--- WORK TASK ---
In your copy, drop the images and return each record exactly as it stands.

*** Begin section ***

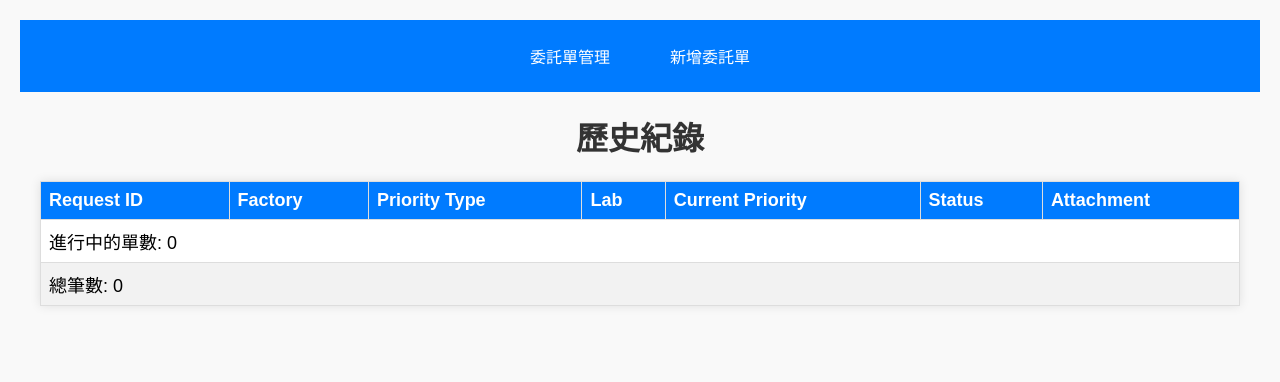
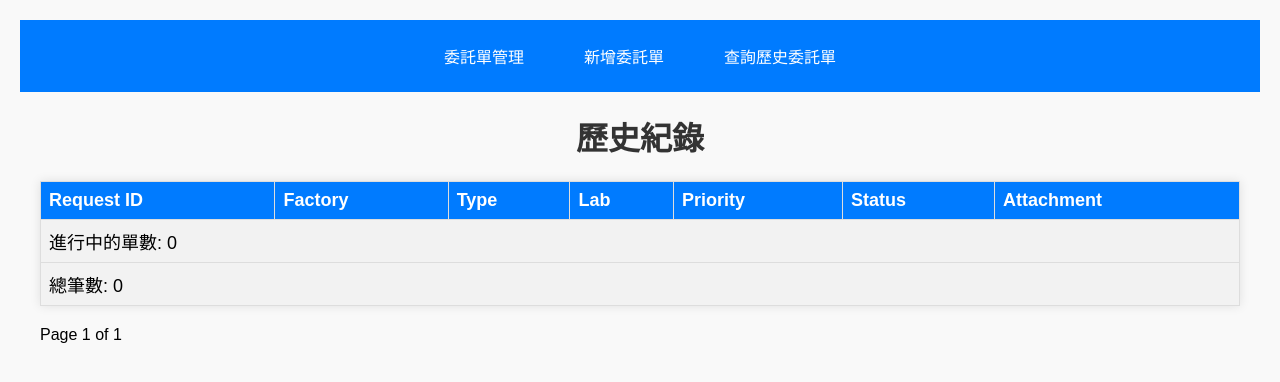
Before and after one commit to chingching17/Cloud_Native_Final, a Django app: page /history/ in a window 1280 px wide. Shown: the top 382 px of the page. Run offline with Django 4.2, Linux system fonts and the light colour scheme; data that the repository does not hold is empty; parts of the project's set-up code (start-up, migrations or seed data) failed here and were passed over.

Commit message:
feat paginator

```diff
--- a/mysite/web_cn/templates/add.html
+++ b/mysite/web_cn/templates/add.html
@@ -62,6 +62,7 @@
 
     <div class="navbar">
         <a href="/manage">委託單管理</a>
+        <a href="/add">新增委託單</a>
         <a href="/history">查詢歷史委託單</a>
     </div>
 
--- a/mysite/web_cn/templates/history.html
+++ b/mysite/web_cn/templates/history.html
@@ -58,6 +58,24 @@
             max-width: 1200px;
             margin: 0 auto;
         }
+        .pagination {
+            display: flex;
+            justify-content: center;
+            margin: 20px 0;
+        }
+        .pagination a {
+            color: #007BFF;
+            padding: 10px;
+            text-decoration: none;
+            margin: 0 5px;
+        }
+        .pagination a:hover {
+            background-color: #0056b3;
+            color: white;
+        }
+        .count-row {
+            background-color: #f2f2f2;
+        }
     </style>
 </head>
 <body>
@@ -65,6 +83,7 @@
 <div class="navbar">
     <a href="/manage">委託單管理</a>
     <a href="/add">新增委託單</a>
+    <a href="/history">查詢歷史委託單</a>
 </div>
 
 <div class="table-container">
@@ -75,9 +94,9 @@
         <tr>
             <th>Request ID</th>
             <th>Factory</th>
-            <th>Priority Type</th>
+            <th>Type</th>
             <th>Lab</th>
-            <th>Current Priority</th>
+            <th>Priority</th>
             <th>Status</th>
             <th>Attachment</th>
         </tr>
@@ -85,23 +104,38 @@
     <tbody>
         {% for row in results %}
             <tr>
-                <td>{{row.0}}</td>
-                <td>{{row.3}}</td>
-                <td>{{row.2}}</td>
-                <td>{{row.1}}</td>
-                <td>{{row.4}}</td>
-                <td>{{row.5}}</td>
+                <td>{{ row.0 }}</td>
+                <td>{{ row.3 }}</td>
+                <td>{{ row.2 }}</td>
+                <td>{{ row.1 }}</td>
+                <td>{{ row.4 }}</td>
+                <td>{{ row.5 }}</td>
                 <td><a href="media/{{ row.6 }}" target="_blank">{{ row.6 }}</a></td>
             </tr>
         {% endfor %}
         <tr class="count-row">
-            <td colspan="9">進行中的單數: {{ ongoing_count }}</td>
+            <td colspan="7">進行中的單數: {{ ongoing_count }}</td>
         </tr>
         <tr class="count-row">
-            <td colspan="9">總筆數: {{ total_count }}</td>
+            <td colspan="7">總筆數: {{ total_count }}</td>
         </tr>
     </tbody>
 </table>
+
+<span>Page {{ results.number }} of {{ results.paginator.num_pages }}</span>
+
+<div class="pagination">
+    {% if results.has_previous %}
+        <a href="?page=1">&laquo; First</a>
+        <a href="?page={{ results.previous_page_number }}">&lsaquo; Previous</a>
+    {% endif %}
+
+    {% if results.has_next %}
+        <a href="?page={{ results.next_page_number }}">Next &rsaquo;</a>
+        <a href="?page={{ results.paginator.num_pages }}">Last &raquo;</a>
+    {% endif %}
+</div>
+
 </div>
 
 </body>
--- a/mysite/web_cn/views.py
+++ b/mysite/web_cn/views.py
@@ -6,6 +6,7 @@ from django.http import JsonResponse, HttpResponseBadRequest
 import json
 
 from django.shortcuts import render, redirect
+from django.core.paginator import Paginator, PageNotAnInteger, EmptyPage
 from django.contrib.auth import login, authenticate
 from django.contrib.auth.forms import UserCreationForm, AuthenticationForm
 from django.views.decorators.csrf import csrf_protect
@@ -33,10 +34,19 @@ def show_history(request):
 		cursor.execute(query)
 		results = cursor.fetchall()
 
-	ongoing_count = sum(1 for row in results if row[5] == '進行中')
-	context = { 'results': results,
+	paginator = Paginator(results, 10)
+	page = request.GET.get('page', 1)
+
+	try:
+		paginated_results = paginator.page(page)
+	except PageNotAnInteger:
+		paginated_results = paginator.page(1)
+	except EmptyPage:
+		paginated_results = paginator.page(paginator.num_pages)
+
+	context = { 'results': paginated_results,
                 'total_count' : len(results),
-                'ongoing_count': ongoing_count}
+                'ongoing_count': sum(1 for row in results if row[5] == '進行中')}
 
 	return render(request, 'history.html', context)
 
@@ -49,7 +59,17 @@ def manage(request):
 		cursor.execute(query)
 		results = cursor.fetchall()
 
-	context = { 'results': results,
+	paginator = Paginator(results, 10)
+	page = request.GET.get('page', 1)
+
+	try:
+		paginated_results = paginator.page(page)
+	except PageNotAnInteger:
+		paginated_results = paginator.page(1)
+	except EmptyPage:
+		paginated_results = paginator.page(paginator.num_pages)
+
+	context = { 'results': paginated_results,
                 'fab_a_count' : sum(1 for row in results if row[1] == 'Fab A'),
                 'fab_b_count' : sum(1 for row in results if row[1] == 'Fab B'),
                 'fab_c_count' : sum(1 for row in results if row[1] == 'Fab C'),
```
Also changed, not shown: mysite/web_cn/templates/manage.html (+53 -12 lines).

*** End section ***

--- REPLY ---
Before and after one commit to chingching17/Cloud_Native_Final, a Django app: page /history/ in a window 1280 px wide. Shown: the top 382 px of the page. Run offline with Django 4.2, Linux system fonts and the light colour scheme; data that the repository does not hold is empty; parts of the project's set-up code (start-up, migrations or seed data) failed here and were passed over.

Commit message:
feat paginator

```diff
--- a/mysite/web_cn/templates/add.html
+++ b/mysite/web_cn/templates/add.html
@@ -62,6 +62,7 @@
 
     <div class="navbar">
         <a href="/manage">委託單管理</a>
+        <a href="/add">新增委託單</a>
         <a href="/history">查詢歷史委託單</a>
     </div>
 
--- a/mysite/web_cn/templates/history.html
+++ b/mysite/web_cn/templates/history.html
@@ -58,6 +58,24 @@
             max-width: 1200px;
             margin: 0 auto;
         }
+        .pagination {
+            display: flex;
+            justify-content: center;
+            margin: 20px 0;
+        }
+        .pagination a {
+            color: #007BFF;
+            padding: 10px;
+            text-decoration: none;
+            margin: 0 5px;
+        }
+        .pagination a:hover {
+            background-color: #0056b3;
+            color: white;
+        }
+        .count-row {
+            background-color: #f2f2f2;
+        }
     </style>
 </head>
 <body>
@@ -65,6 +83,7 @@
 <div class="navbar">
     <a href="/manage">委託單管理</a>
     <a href="/add">新增委託單</a>
+    <a href="/history">查詢歷史委託單</a>
 </div>
 
 <div class="table-container">
@@ -75,9 +94,9 @@
         <tr>
             <th>Request ID</th>
             <th>Factory</th>
-            <th>Priority Type</th>
+            <th>Type</th>
             <th>Lab</th>
-            <th>Current Priority</th>
+            <th>Priority</th>
             <th>Status</th>
             <th>Attachment</th>
         </tr>
@@ -85,23 +104,38 @@
     <tbody>
         {% for row in results %}
             <tr>
-                <td>{{row.0}}</td>
-                <td>{{row.3}}</td>
-                <td>{{row.2}}</td>
-                <td>{{row.1}}</td>
-                <td>{{row.4}}</td>
-                <td>{{row.5}}</td>
+                <td>{{ row.0 }}</td>
+                <td>{{ row.3 }}</td>
+                <td>{{ row.2 }}</td>
+                <td>{{ row.1 }}</td>
+                <td>{{ row.4 }}</td>
+                <td>{{ row.5 }}</td>
                 <td><a href="media/{{ row.6 }}" target="_blank">{{ row.6 }}</a></td>
             </tr>
         {% endfor %}
         <tr class="count-row">
-            <td colspan="9">進行中的單數: {{ ongoing_count }}</td>
+            <td colspan="7">進行中的單數: {{ ongoing_count }}</td>
         </tr>
         <tr class="count-row">
-            <td colspan="9">總筆數: {{ total_count }}</td>
+            <td colspan="7">總筆數: {{ total_count }}</td>
         </tr>
     </tbody>
 </table>
+
+<span>Page {{ results.number }} of {{ results.paginator.num_pages }}</span>
+
+<div class="pagination">
+    {% if results.has_previous %}
+        <a href="?page=1">&laquo; First</a>
+        <a href="?page={{ results.previous_page_number }}">&lsaquo; Previous</a>
+    {% endif %}
+
+    {% if results.has_next %}
+        <a href="?page={{ results.next_page_number }}">Next &rsaquo;</a>
+        <a href="?page={{ results.paginator.num_pages }}">Last &raquo;</a>
+    {% endif %}
+</div>
+
 </div>
 
 </body>
--- a/mysite/web_cn/views.py
+++ b/mysite/web_cn/views.py
@@ -6,6 +6,7 @@ from django.http import JsonResponse, HttpResponseBadRequest
 import json
 
 from django.shortcuts import render, redirect
+from django.core.paginator import Paginator, PageNotAnInteger, EmptyPage
 from django.contrib.auth import login, authenticate
 from django.contrib.auth.forms import UserCreationForm, AuthenticationForm
 from django.views.decorators.csrf import csrf_protect
@@ -33,10 +34,19 @@ def show_history(request):
 		cursor.execute(query)
 		results = cursor.fetchall()
 
-	ongoing_count = sum(1 for row in results if row[5] == '進行中')
-	context = { 'results': results,
+	paginator = Paginator(results, 10)
+	page = request.GET.get('page', 1)
+
+	try:
+		paginated_results = paginator.page(page)
+	except PageNotAnInteger:
+		paginated_results = paginator.page(1)
+	except EmptyPage:
+		paginated_results = paginator.page(paginator.num_pages)
+
+	context = { 'results': paginated_results,
                 'total_count' : len(results),
-                'ongoing_count': ongoing_count}
+                'ongoing_count': sum(1 for row in results if row[5] == '進行中')}
 
 	return render(request, 'history.html', context)
 
@@ -49,7 +59,17 @@ def manage(request):
 		cursor.execute(query)
 		results = cursor.fetchall()
 
-	context = { 'results': results,
+	paginator = Paginator(results, 10)
+	page = request.GET.get('page', 1)
+
+	try:
+		paginated_results = paginator.page(page)
+	except PageNotAnInteger:
+		paginated_results = paginator.page(1)
+	except EmptyPage:
+		paginated_results = paginator.page(paginator.num_pages)
+
+	context = { 'results': paginated_results,
                 'fab_a_count' : sum(1 for row in results if row[1] == 'Fab A'),
                 'fab_b_count' : sum(1 for row in results if row[1] == 'Fab B'),
                 'fab_c_count' : sum(1 for row in results if row[1] == 'Fab C'),
```
Also changed, not shown: mysite/web_cn/templates/manage.html (+53 -12 lines).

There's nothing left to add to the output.